We thank Knowledge Networks for the use of their Election 2000 data. The authors bear sole responsibility for the analysis and conclusions in this article.
Voter Decision Making in Election 2000: Campaign Effects, Partisan Activation, and the Clinton Legacy
Version of Record online: 9 SEP 2003
American Journal of Political Science
Volume 47, Issue 4, pages 583–596, October 2003
How to Cite
Hillygus, D. S. and Jackman, S. (2003), Voter Decision Making in Election 2000: Campaign Effects, Partisan Activation, and the Clinton Legacy. American Journal of Political Science, 47: 583–596. doi: 10.1111/1540-5907.00041
- Issue online: 9 SEP 2003
- Version of Record online: 9 SEP 2003
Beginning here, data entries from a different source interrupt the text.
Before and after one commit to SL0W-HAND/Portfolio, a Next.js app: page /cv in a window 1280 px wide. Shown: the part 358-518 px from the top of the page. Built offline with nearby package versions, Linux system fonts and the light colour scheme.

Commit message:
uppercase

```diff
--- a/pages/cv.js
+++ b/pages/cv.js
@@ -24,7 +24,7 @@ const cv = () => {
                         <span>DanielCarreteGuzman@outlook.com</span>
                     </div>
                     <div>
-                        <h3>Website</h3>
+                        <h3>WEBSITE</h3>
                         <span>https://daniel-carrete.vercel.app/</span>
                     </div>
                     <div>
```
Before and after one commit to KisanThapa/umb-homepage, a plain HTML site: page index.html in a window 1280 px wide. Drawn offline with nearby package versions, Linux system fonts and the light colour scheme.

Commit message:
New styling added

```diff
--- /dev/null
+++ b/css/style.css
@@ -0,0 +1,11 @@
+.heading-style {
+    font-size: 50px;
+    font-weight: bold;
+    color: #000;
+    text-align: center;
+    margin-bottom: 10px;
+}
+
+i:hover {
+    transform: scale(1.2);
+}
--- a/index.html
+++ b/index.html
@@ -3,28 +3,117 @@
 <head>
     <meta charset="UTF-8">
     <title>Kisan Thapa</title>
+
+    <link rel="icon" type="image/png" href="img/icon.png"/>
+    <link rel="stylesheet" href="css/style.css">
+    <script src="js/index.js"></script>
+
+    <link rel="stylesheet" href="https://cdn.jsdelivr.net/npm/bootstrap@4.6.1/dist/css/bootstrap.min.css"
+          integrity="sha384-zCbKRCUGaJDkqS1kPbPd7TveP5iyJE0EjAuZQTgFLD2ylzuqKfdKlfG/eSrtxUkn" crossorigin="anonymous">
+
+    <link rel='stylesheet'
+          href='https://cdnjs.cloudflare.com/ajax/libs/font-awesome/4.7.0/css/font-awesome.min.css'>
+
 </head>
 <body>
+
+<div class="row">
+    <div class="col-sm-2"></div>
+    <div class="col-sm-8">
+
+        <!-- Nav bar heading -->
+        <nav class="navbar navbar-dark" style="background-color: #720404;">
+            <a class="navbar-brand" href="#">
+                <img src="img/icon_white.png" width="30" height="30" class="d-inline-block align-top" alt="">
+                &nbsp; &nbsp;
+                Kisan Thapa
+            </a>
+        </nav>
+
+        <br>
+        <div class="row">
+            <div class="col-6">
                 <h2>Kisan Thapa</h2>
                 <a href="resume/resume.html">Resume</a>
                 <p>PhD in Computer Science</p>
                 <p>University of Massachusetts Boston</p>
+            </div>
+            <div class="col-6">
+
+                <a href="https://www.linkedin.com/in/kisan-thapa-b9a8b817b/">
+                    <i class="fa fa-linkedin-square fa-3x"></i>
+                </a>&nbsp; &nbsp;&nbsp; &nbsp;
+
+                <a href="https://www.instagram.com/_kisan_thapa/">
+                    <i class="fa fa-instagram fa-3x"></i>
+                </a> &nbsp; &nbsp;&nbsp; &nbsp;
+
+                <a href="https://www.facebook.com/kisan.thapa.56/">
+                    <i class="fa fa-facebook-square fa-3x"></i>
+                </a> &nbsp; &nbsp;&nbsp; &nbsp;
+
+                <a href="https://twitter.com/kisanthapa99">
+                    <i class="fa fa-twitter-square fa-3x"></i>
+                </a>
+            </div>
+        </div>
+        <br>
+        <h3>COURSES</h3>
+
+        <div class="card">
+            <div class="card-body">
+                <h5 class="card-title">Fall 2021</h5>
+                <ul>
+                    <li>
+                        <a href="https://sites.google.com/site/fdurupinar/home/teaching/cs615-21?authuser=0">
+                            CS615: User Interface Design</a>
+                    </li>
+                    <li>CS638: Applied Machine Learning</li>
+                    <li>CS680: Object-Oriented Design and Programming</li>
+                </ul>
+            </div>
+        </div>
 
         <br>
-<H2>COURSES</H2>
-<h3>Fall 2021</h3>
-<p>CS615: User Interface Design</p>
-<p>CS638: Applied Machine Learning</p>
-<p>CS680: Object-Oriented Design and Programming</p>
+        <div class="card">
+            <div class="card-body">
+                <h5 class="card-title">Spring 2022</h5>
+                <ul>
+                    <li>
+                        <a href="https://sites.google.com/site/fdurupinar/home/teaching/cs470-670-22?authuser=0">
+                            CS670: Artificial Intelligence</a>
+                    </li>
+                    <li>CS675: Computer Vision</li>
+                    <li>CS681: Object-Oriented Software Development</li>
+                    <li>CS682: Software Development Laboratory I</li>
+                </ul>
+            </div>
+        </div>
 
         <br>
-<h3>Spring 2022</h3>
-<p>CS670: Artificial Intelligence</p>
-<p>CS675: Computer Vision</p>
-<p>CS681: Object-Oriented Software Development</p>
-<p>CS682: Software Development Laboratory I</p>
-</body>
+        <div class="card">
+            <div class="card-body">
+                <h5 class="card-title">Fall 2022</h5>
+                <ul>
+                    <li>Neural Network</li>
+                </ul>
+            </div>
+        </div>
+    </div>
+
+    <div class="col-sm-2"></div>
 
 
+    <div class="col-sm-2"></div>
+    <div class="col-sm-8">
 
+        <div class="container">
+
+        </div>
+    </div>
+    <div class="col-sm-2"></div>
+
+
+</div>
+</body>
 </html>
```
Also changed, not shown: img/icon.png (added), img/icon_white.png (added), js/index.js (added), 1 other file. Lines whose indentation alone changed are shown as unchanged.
How do citizens respond to campaign events? We explore this question with a unique repeated measures survey design, fielded during the 2000 presidential campaign. We model transitions in support for the major party candidates following the party conventions and presidential debates. In the aggregate, Gore support increases following the conventions (but not the debates), while Bush support increases with the debates (but not the conventions). But there is considerable microlevel variation in the data: responsiveness to campaign events is greatest among Independents, undecided voters, and “mismatched partisans,” but exactly how these groups respond differs for each event. Moreover, attitudes toward then President Clinton mediate the effect of the campaign events on voter preferences. Two primary conclusions follow: (1) rich data sets are required to observe the effects of campaign events; (2) the influence of campaign events on vote choice is conditional on previous preferences, partisan dispositions, and political context.